Blues Harp Green is a young adult novel by Nicole Schubert. The novel’s protagonist, Francie Millis - aka FM - is a 16-year-old girl who lives in LA. Francie’s dream is to become the ultimate tennis player. She tries so hard to focus on tennis and only tennis to distract herself from her father’s drunken ways. One day, Francie injures her knee and her tennis dreams suddenly fly out the window. She seems to lose herself until she finally meets Chet Jones, a charming yet quirky lead singer who makes her happy, just like tennis did. Chet and Francie discover that they have an amazing connection, although this connection can only keep Francie distracted for so long. No matter what she does, Francie learns that things such as a sport or a blossoming relationship ultimately cannot distract her from real life and how she is feeling. Even though that might not always feel right to her, the point is that she does not always have to have her whole life figured out and, honestly, that is okay.
Blues Harp Green is a refreshing young adult novel that will make you feel like a teenager again. Francie Millis is a fun, fresh voice that you will grow to love by the end of the novel. Through the classic young adult exploration of sexuality, alcoholism and even sports, Francie guides you through her life in a way that keeps you on your toes. You will want to give her advice, hug her, and even shake her throughout the novel, and I applaud the fact that the main character is so relatable. I also really enjoyed the fact that Francie was so focused on tennis. I believe the sports aspect is what sets this book apart as she not only deals with her family problems, but she also deals with her tennis problems. The other characters are also fun and well written; Chet and Francie have an undeniable chemistry that will set your heart on fire.

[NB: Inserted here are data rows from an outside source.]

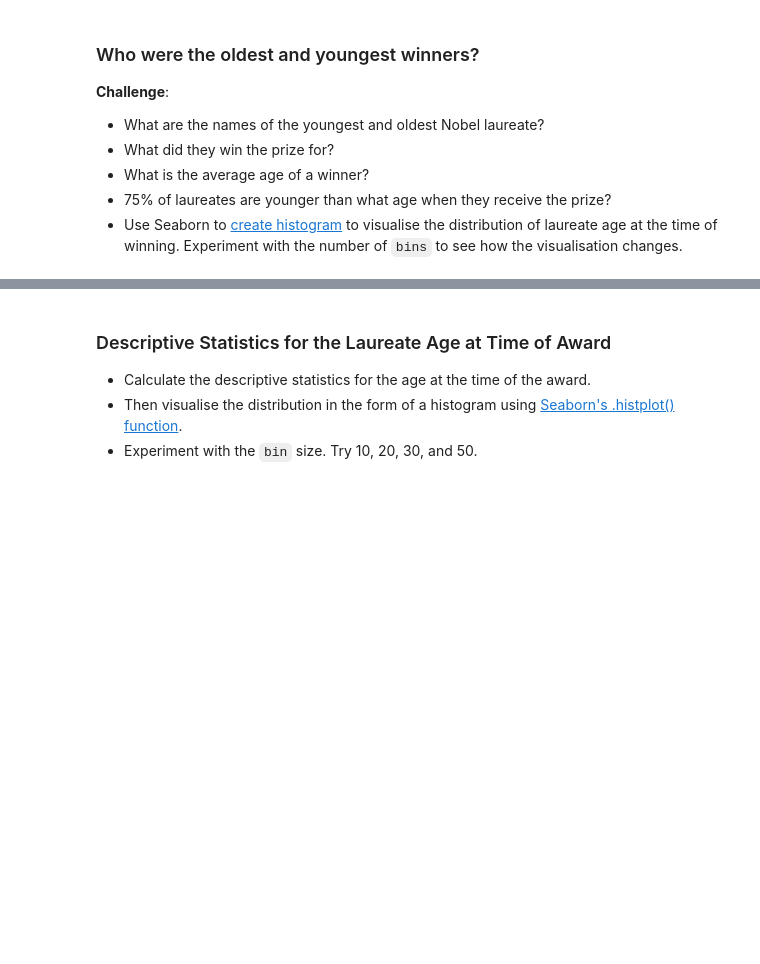
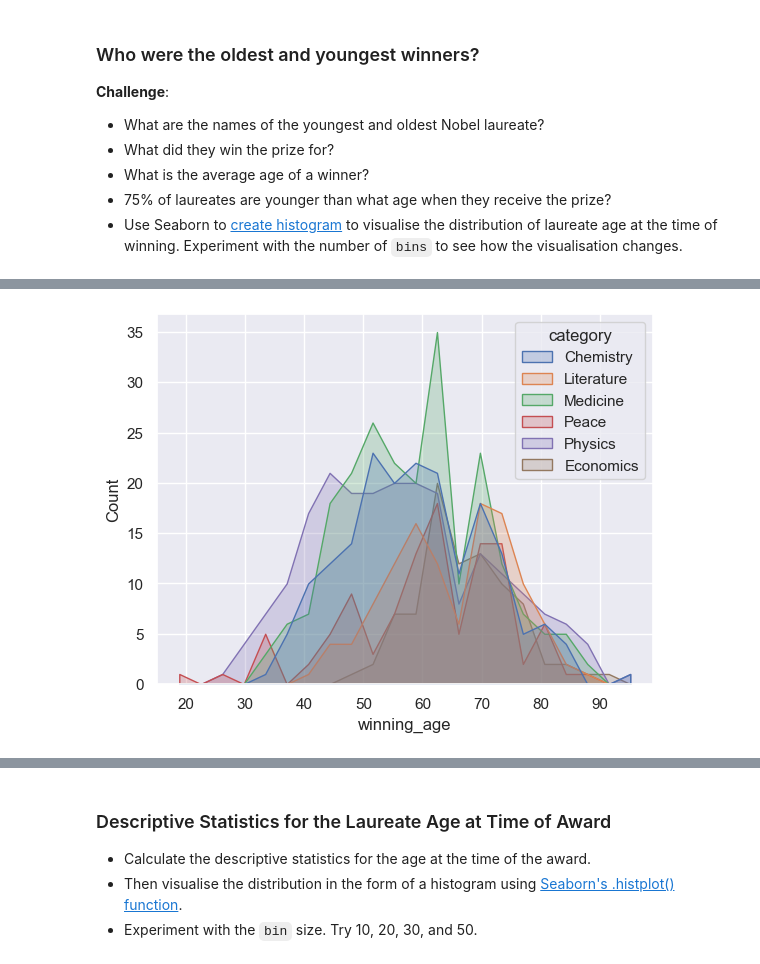
Before and after one commit to RafaelMoralesGallegos/100-days-of-Python, a Jupyter notebook: Day_79_Nobel_Prize/Nobel_Prize_Analysis.ipynb, the cells around one changed output, grey strips where cells are left out. Cells and saved outputs as stored; diff of their text form; code cells hidden in the pictures; blank space fills up the shorter version.

```diff
--- a/Day_79_Nobel_Prize/Nobel_Prize_Analysis.ipynb
+++ b/Day_79_Nobel_Prize/Nobel_Prize_Analysis.ipynb
@@ -701,0 +736,7 @@ How Old Are the Laureates When the Win the Prize?
+# %%
+sns.set_theme(style="darkgrid")
+sns.histplot(df_data, x='winning_age', hue='category', element='poly')
+
+plt.show()
+# %% [output]
+[figure, added]
```
Also changed, not shown: parts of 19 cells of this notebook, 1 other file.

Nicole Schubert's writing is admirable as she does a very good job of creating the novel’s young adult tone. The pacing is quick but in a good way that makes you want to read the book in one sitting. She does a very good job of pulling the many emotions that teenagers go through into her narrative, noting not only the sad and confused moments, but also the happy and proud moments. The writing in this book does a very good job of sucking you in and keeping you focused on these characters’ lives, as well as making you feel attached to them and their stories. I suggest this to book to any teen or adult who is looking for a book about self exploration and discovering who you are. This book teaches you that even though it may seem like life is tough right now, no matter what happens, you will be able to get through it.